Watched ‘The Wrong Girl’ Yet? Here’s Why You Need To Start

We’ve got an early call to make: as far as Australian Television drama goes, The Wrong Girl is set to be a moment. Miss the first episode? Don’t worry, it gets good from the second one.

Australia’s latest comedy/drama darling, adding to our long production line of outstanding and matter-of-fact life reflections on television, started last week as Adelaide was shrouded in our blackout. So there might be a few people who are late to the party.

What you missed was a lot of ground work, mostly following from Zoe Foster-Blake’s 2014 novel, ‘The Wrong Girl’. If you haven’t read that either, don’t worry because Channel 10 have been relentlessly promoting the show over the last week during prime time so you should be up to speed (and if you’ve missed those, then you’ve clearly been spending too much time on Netflix).

In watching the first episode, we must admit we were slightly sitting on the fence as to whether or not we’d stick with this one. A quick catch is that Lily Woodward (played by Jessica Marais), is something of a mess. She’s longing for more in life, especially in romance, but her actions constantly throw her off course. She’s just slept with her best friend Pete (played by Ian Meadows) who is about to have a child with someone else; is incredibly talented at her job as a producer on morning television but shoots herself in the foot through what can only be described as of socially awkward instances. Her parents are hilariously, if not dysfunctional in their divorced relationship, all the while Lily’s housemate is sleeping with a bloke she has a mad crush on… who she happens to work with.

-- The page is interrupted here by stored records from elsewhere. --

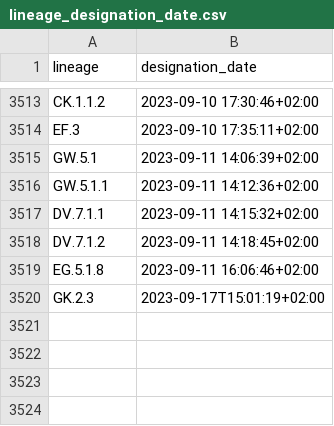
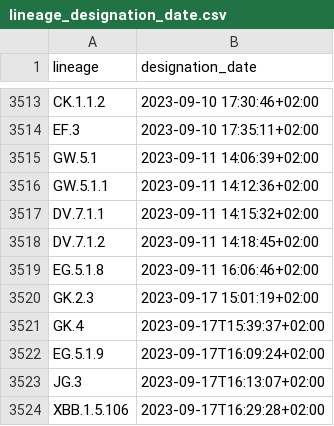
Before and after one commit to ciscorucinski/pango-designation-dates, a CSV file: data/lineage_designation_date.csv, drawn as a sheet; only a part is shown, gaps mark what is left out.

```diff
--- a/data/lineage_designation_date.csv
+++ b/data/lineage_designation_date.csv
@@ -3519,2 +3519,6 @@ DV.7.1.2,2023-09-11 14:18:45+02:00
 EG.5.1.8,2023-09-11 16:06:46+02:00
-GK.2.3,2023-09-17T15:01:19+02:00
+GK.2.3,2023-09-17 15:01:19+02:00
+GK.4,2023-09-17T15:39:37+02:00
+EG.5.1.9,2023-09-17T16:09:24+02:00
+JG.3,2023-09-17T16:13:07+02:00
+XBB.1.5.106,2023-09-17T16:29:28+02:00
```
Also changed, not shown: 1 other file.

Cynics might say this is all in the script, but the refreshing take The Wrong Girl offers is that it’s entirely human. While you might recoil from certain scenarios (it’s not light watching necessarily), the fallibility of the characters, their current suppression of emotional as a coping mechanism for the circumstances they find themselves and the wonderful reality that each character can be grey; great at some things, lacking in insight in others, flawless at times and a mess just moments later is reflective of something greater than simply the writing on this show. It’s what drew both leads, Marais and Meadows, to be a part of this show and with a relatively short 8 episodes scheduled, tonight’s episode would certainly be the time to pick up the show (or stick with it).

“It’s based on Zoe Foster-Blake’s book obviously, and the first episode follows a lot of that,” begins Meadows, “but it leaps off into the new territory immediately afterwards. Even if you’ve read the book it continues on and we hope it can be surprising. Personally, Pete’s character is trying to be a music journalist, but is stuck as a barista. He’s someone who is trying to establish something in their lives but struggling to follow through. At a deeper level than that, Pete is at a point in his life where big changes are happening, and it’s indicative of what a lot of guys of our generation go through. There’s not really any initiations or rights of passage anymore and we’ve got lots of man-children running around trying to figure out how to express themselves in a certain way, in a modern context. Pete is just trying to find his way to be what he wants to be in a world that doesn’t necessarily have the same milestones we look for. He’s coming to some big rights of passage that have just been put upon him and trying to figure out how things going.”

Right away, this is not your typical scenario and while shows like The Secret Life Of Us (one of it’s writers, Judi McCrossin, is involved in this script too), Offspring (again one of its writers, Michael Lucas, is involved here) and Love My Way have explored characters expressing themselves amongst more realistic and relatable circumstances, never before has Australian drama hit the nail so perfectly on the head when it comes to capturing the current condition of our 20-to-30-somethings. Marais agrees that her character Jess, is reflective of a similar timely snapshot.

“Lily is relatable but she makes mistakes, and I don’t think her mistakes are there to morally guide anyone who might be watching. What appealed to me about her is that she shows that you can struggle, you can make mistakes but that doesn’t make you a bad person. She can be flustered, in all states of mess but she’s also at the end of the day, a good person, kind, brilliant at her job and smart. As the series goes on, she becomes more aware as well so while in the beginning she’s pushing down a lot of feelings, and they come out sideways in the way she deals with circumstances, throughout the 8 episodes the heart of her journey is exploring the myth that myth that you either have your life together or it’s a mess – that it’s one or the other. It’s a dangerous myth, especially for young women.”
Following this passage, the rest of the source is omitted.